There are lots of ways to answer that so let me take a few stabs at that question:
- I think it's often helpful to define terms and so I would ask, "What does it mean to help someone?" Is helping them doing what they ask of you or is it doing what will lead to true freedom? If the victim in Jesus' parable was able to talk and they asked you to carry them rather than put them on the donkey, would that truly help them? Probably not because it would overwhelm you so much that you too might be lying beside the road near death.
- Because this question is so tricky it requires significant input from both God and wise counselors. So it's not a time to isolate and try to solve things on your own. People who like to be enabled are great at manipulating you through guilt so it's important to have clear voices speaking truth into your situation and not letting someone pull your strings. The more wisdom we receive the less conflicted we feel.
- Shame based people are easily manipulated because they feel like they aren't good enough and maybe if they try to help lots of people with their problems they'll prove that they really are good enough and get the approval that they've always wanted. That's a black hole. Don't go there! If you recognize that shame is an issue in your life I'd get counseling for that before I tried to solve the world's problems.
- Finally, I think you have to assess the fruit of your "help". If the person you are "helping" isn't getting any better, then maybe you aren't helping them after all, only enabling their bad behavior.

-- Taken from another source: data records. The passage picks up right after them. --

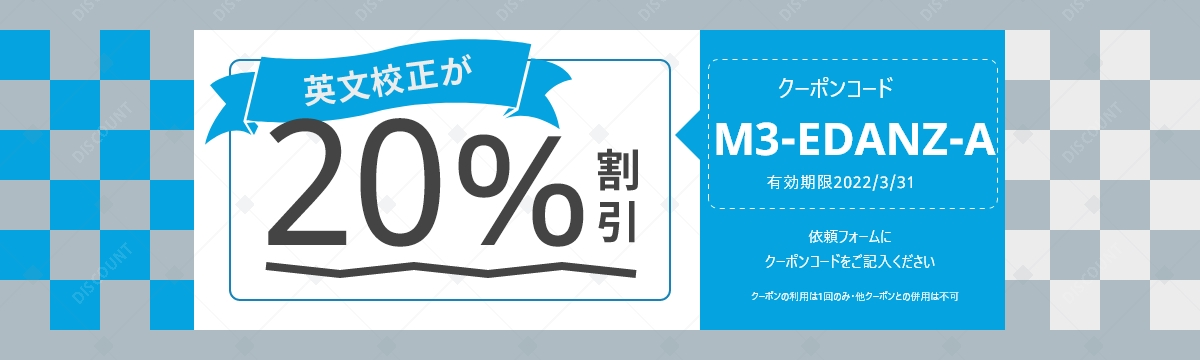
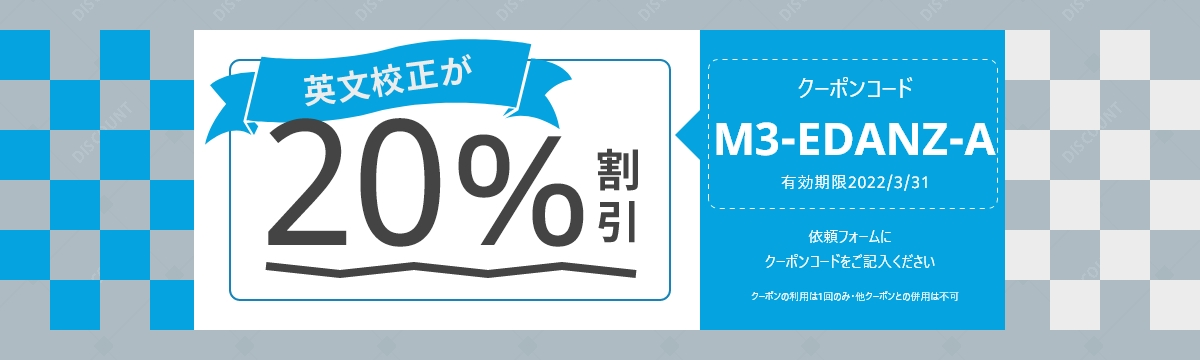
update

diff --git a/M3-coupon/b.html b/M3-coupon/b.html
@@ -21,25 +21,24 @@
             </h3>
             <hr>
             <p>
-              エダンズへようこそ。<br>
-              アンケートご協力のお礼として、人気の「英文校正」20％割引のクーポンをご提供!<br>
-              経験豊富な出版のプロであるネイティブ専門家が、英文の読みやすさを高め、論点を明確にし、採択率を高めます。<br>
-              【英文校正料金目安】<br>
-              4500ワードの場合：<br>
-              74,250円　⇒ <span>59,400円！（14,850円もお得）</span><br>
-              <span>6万以内で、2営業日のスピード返却</span><br>
+              エダンズへようこそ。アンケートご協力のお礼として、「英文校正」が20％割引でご利用いただけるクーポンを進呈いたします。<br>
+              経験豊富なネイティブ専門家が英文の読みやすさと採択率を最大限に高める、人気の英文校正をお得な価格でお試しください。<br>
               <br>
-              スピードとクオリティの英文校正をぜひお試しください！
+              【英文校正料金目安】<br>
+              5000ワード・ゆとりプランの場合：<br>
+              <span class="line-through">63,250円</span>　⇒ <span>50,600円！（12,650円もお得）</span><br>
+              *納期選択の際、「納期の遅いプランをお探しですか？」をクリックし、「ゆとりプラン」をご選択ください。<br>
+              <br>
+              スピードとクオリティの英文校正をぜひこの機会に！
             </p>
 
             <div class="m3c-left--row">
               <h2>
+                クーポンコード：M3-EDANZ-B
                 <span>
-                  クーポンコード：<br>
-                  M3-EDANZ-B
+                  *右のボタンより、ご依頼フォームに移動します。<br>
+                  ご依頼フォームの1ページ目にご記入ください
                 </span>
-                *右のボタンより、ご依頼フォームに移動します。<br>
-                ご依頼フォームの1ページ目にご記入ください
               </h2>
 
               <a href="https://m3.edanz.com/order?m=443298">

diff --git a/M3-coupon/a.html b/M3-coupon/a.html
@@ -27,19 +27,18 @@
               <br>
               【英文校正料金目安】<br>
               5000ワード（2営業日納品）の場合：<br>
-              82,500円　⇒ <span>66,000円！（16,500円もお得）</span><br>
+              <span class="line-through">82,500円</span>　⇒ <span>66,000円！（16,500円もお得）</span><br>
               <br>
               割引価格で2営業日返却。スピードとクオリティの英文校正をぜひお試しください。
             </p>
 
             <div class="m3c-left--row">
               <h2>
+                クーポンコード：M3-EDANZ-A
                 <span>
-                  クーポンコード：<br>
-                  M3-EDANZ-A
+                  *右のボタンより、ご依頼フォームに移動します。<br>
+                  ご依頼フォームの1ページ目にご記入ください
                 </span>
-                *右のボタンより、ご依頼フォームに移動します。<br>
-                ご依頼フォームの1ページ目にご記入ください
               </h2>
 
               <a href="https://m3.edanz.com/order?m=443298">

diff --git a/M3-coupon/css/a.css b/M3-coupon/css/a.css
@@ -18,6 +18,10 @@
   line-height: 1.2;
   margin: 0;
 }
+.line-through {
+  color: #000 !important;
+  text-decoration: line-through;
+}
 
 .m3c {
   margin: 0 auto;
@@ -46,6 +50,7 @@
 
 
 .m3c-left {
+  flex-grow: 1;
   padding: 5px 50px 30px 20px;
 }
 .m3c-left h3 {
@@ -77,16 +82,18 @@
   align-items: center;
 }
 .m3c-left--row h2 {
-  font-size: 14px !important;
-  font-weight: 500 !important;
-  line-height: 26px;
-}
-.m3c-left--row h2 span {
   color: #05A3E0;
-  display: block;
-  font-size: 25px !important;
+  font-size: 23px !important;
   font-weight: 600 !important;
   line-height: 30px;
+  text-align: center;
+}
+.m3c-left--row h2 span {
+  color: #000;
+  display: block;
+  font-size: 12px !important;
+  font-weight: 500 !important;
+  line-height: 18px;
 }
 .m3c-left--row a {
   background-color: #203762;
@@ -94,7 +101,7 @@
   color: #fff;
   display: block;
   flex-shrink: 0;
-  font-size: 23px !important;
+  font-size: 22px !important;
   font-weight: 700 !important;
   line-height: 35px;
   text-decoration: none;

diff --git a/M3-coupon/c.html b/M3-coupon/c.html
@@ -33,12 +33,11 @@
 
             <div class="m3c-left--row">
               <h2>
+                クーポンコード：M3-EDANZ-C
                 <span>
-                  クーポンコード：<br>
-                  M3-EDANZ-C
+                  *右のボタンより、ご依頼フォームに移動します。<br>
+                  ご依頼フォームの1ページ目にご記入ください
                 </span>
-                *右のボタンより、ご依頼フォームに移動します。<br>
-                ご依頼フォームの1ページ目にご記入ください
               </h2>
 
               <a href="https://m3.edanz.com/order?m=443298">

Some times we help by doing nothing or doing the opposite of what seems like help (calling the police, exposing a problem, etc.)
There are no easy answers to the conflict that often comes with trying to help someone. Jesus taught us that it's always the right thing to do to help others in need, just make sure that you are truly helping them and not making matters worse.